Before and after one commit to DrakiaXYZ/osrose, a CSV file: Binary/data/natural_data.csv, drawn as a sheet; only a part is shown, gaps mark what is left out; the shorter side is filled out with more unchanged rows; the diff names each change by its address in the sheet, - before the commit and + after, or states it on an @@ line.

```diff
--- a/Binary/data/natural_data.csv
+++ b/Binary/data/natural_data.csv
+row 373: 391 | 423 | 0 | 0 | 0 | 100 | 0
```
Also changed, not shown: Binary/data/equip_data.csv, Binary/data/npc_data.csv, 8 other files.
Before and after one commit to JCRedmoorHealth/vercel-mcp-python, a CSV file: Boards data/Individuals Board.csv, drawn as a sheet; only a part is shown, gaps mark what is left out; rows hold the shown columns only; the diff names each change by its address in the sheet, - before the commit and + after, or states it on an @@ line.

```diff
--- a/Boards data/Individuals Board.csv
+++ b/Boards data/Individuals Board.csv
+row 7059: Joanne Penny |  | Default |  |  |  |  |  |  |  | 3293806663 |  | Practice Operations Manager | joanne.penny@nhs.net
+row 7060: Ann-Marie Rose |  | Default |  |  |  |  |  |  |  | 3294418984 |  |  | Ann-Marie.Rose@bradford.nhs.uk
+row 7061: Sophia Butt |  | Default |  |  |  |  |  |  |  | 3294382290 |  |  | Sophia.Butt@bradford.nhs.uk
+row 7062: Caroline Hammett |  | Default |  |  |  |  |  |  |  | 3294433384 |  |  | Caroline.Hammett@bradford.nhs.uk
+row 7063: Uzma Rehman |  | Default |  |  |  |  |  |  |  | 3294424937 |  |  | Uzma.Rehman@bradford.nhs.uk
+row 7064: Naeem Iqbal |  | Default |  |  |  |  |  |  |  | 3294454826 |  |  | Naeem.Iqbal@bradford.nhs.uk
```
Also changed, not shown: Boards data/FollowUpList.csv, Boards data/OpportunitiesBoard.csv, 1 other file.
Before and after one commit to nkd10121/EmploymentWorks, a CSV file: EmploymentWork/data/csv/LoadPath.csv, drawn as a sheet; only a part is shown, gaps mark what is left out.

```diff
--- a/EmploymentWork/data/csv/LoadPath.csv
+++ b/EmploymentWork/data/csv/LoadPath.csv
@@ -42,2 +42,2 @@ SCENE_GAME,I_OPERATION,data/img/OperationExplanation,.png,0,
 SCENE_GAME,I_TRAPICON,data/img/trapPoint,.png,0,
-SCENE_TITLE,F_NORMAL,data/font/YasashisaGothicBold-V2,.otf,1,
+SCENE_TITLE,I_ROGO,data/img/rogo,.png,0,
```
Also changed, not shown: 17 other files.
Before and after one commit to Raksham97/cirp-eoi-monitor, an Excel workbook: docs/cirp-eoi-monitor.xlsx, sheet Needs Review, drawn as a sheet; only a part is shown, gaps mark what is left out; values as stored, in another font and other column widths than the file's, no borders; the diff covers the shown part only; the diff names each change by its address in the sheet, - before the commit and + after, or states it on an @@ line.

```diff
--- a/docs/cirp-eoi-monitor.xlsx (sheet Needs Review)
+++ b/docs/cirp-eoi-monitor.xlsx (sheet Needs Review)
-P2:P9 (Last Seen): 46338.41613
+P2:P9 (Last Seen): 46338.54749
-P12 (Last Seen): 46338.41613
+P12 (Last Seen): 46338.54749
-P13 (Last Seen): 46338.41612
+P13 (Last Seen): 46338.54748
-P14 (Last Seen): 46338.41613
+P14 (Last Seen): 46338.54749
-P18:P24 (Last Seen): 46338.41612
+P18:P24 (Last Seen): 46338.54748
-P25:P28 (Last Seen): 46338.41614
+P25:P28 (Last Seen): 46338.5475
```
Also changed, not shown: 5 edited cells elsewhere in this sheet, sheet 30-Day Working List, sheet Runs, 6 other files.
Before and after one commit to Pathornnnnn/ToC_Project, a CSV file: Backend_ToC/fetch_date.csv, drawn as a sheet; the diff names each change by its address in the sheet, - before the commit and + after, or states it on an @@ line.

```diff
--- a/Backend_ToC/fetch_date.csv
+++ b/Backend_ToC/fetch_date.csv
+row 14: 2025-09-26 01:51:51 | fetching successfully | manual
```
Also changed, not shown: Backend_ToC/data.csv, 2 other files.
# # # # # # #
> _Problem requirements_: Please copy out each entry exactly as it appears above.

> _Completed exercise_:
Before and after one commit to DrakiaXYZ/osrose, a CSV file: Binary/data/natural_data.csv, drawn as a sheet; only a part is shown, gaps mark what is left out; the shorter side is filled out with more unchanged rows; the diff names each change by its address in the sheet, - before the commit and + after, or states it on an @@ line.

```diff
--- a/Binary/data/natural_data.csv
+++ b/Binary/data/natural_data.csv
+row 373: 391 | 423 | 0 | 0 | 0 | 100 | 0
```
Also changed, not shown: Binary/data/equip_data.csv, Binary/data/npc_data.csv, 8 other files.
Before and after one commit to JCRedmoorHealth/vercel-mcp-python, a CSV file: Boards data/Individuals Board.csv, drawn as a sheet; only a part is shown, gaps mark what is left out; rows hold the shown columns only; the diff names each change by its address in the sheet, - before the commit and + after, or states it on an @@ line.

```diff
--- a/Boards data/Individuals Board.csv
+++ b/Boards data/Individuals Board.csv
+row 7059: Joanne Penny |  | Default |  |  |  |  |  |  |  | 3293806663 |  | Practice Operations Manager | joanne.penny@nhs.net
+row 7060: Ann-Marie Rose |  | Default |  |  |  |  |  |  |  | 3294418984 |  |  | Ann-Marie.Rose@bradford.nhs.uk
+row 7061: Sophia Butt |  | Default |  |  |  |  |  |  |  | 3294382290 |  |  | Sophia.Butt@bradford.nhs.uk
+row 7062: Caroline Hammett |  | Default |  |  |  |  |  |  |  | 3294433384 |  |  | Caroline.Hammett@bradford.nhs.uk
+row 7063: Uzma Rehman |  | Default |  |  |  |  |  |  |  | 3294424937 |  |  | Uzma.Rehman@bradford.nhs.uk
+row 7064: Naeem Iqbal |  | Default |  |  |  |  |  |  |  | 3294454826 |  |  | Naeem.Iqbal@bradford.nhs.uk
```
Also changed, not shown: Boards data/FollowUpList.csv, Boards data/OpportunitiesBoard.csv, 1 other file.
Before and after one commit to nkd10121/EmploymentWorks, a CSV file: EmploymentWork/data/csv/LoadPath.csv, drawn as a sheet; only a part is shown, gaps mark what is left out.

```diff
--- a/EmploymentWork/data/csv/LoadPath.csv
+++ b/EmploymentWork/data/csv/LoadPath.csv
@@ -42,2 +42,2 @@ SCENE_GAME,I_OPERATION,data/img/OperationExplanation,.png,0,
 SCENE_GAME,I_TRAPICON,data/img/trapPoint,.png,0,
-SCENE_TITLE,F_NORMAL,data/font/YasashisaGothicBold-V2,.otf,1,
+SCENE_TITLE,I_ROGO,data/img/rogo,.png,0,
```
Also changed, not shown: 17 other files.
Before and after one commit to Raksham97/cirp-eoi-monitor, an Excel workbook: docs/cirp-eoi-monitor.xlsx, sheet Needs Review, drawn as a sheet; only a part is shown, gaps mark what is left out; values as stored, in another font and other column widths than the file's, no borders; the diff covers the shown part only; the diff names each change by its address in the sheet, - before the commit and + after, or states it on an @@ line.

```diff
--- a/docs/cirp-eoi-monitor.xlsx (sheet Needs Review)
+++ b/docs/cirp-eoi-monitor.xlsx (sheet Needs Review)
-P2:P9 (Last Seen): 46338.41613
+P2:P9 (Last Seen): 46338.54749
-P12 (Last Seen): 46338.41613
+P12 (Last Seen): 46338.54749
-P13 (Last Seen): 46338.41612
+P13 (Last Seen): 46338.54748
-P14 (Last Seen): 46338.41613
+P14 (Last Seen): 46338.54749
-P18:P24 (Last Seen): 46338.41612
+P18:P24 (Last Seen): 46338.54748
-P25:P28 (Last Seen): 46338.41614
+P25:P28 (Last Seen): 46338.5475
```
Also changed, not shown: 5 edited cells elsewhere in this sheet, sheet 30-Day Working List, sheet Runs, 6 other files.
Before and after one commit to Pathornnnnn/ToC_Project, a CSV file: Backend_ToC/fetch_date.csv, drawn as a sheet; the diff names each change by its address in the sheet, - before the commit and + after, or states it on an @@ line.

```diff
--- a/Backend_ToC/fetch_date.csv
+++ b/Backend_ToC/fetch_date.csv
+row 14: 2025-09-26 01:51:51 | fetching successfully | manual
```
Also changed, not shown: Backend_ToC/data.csv, 2 other files.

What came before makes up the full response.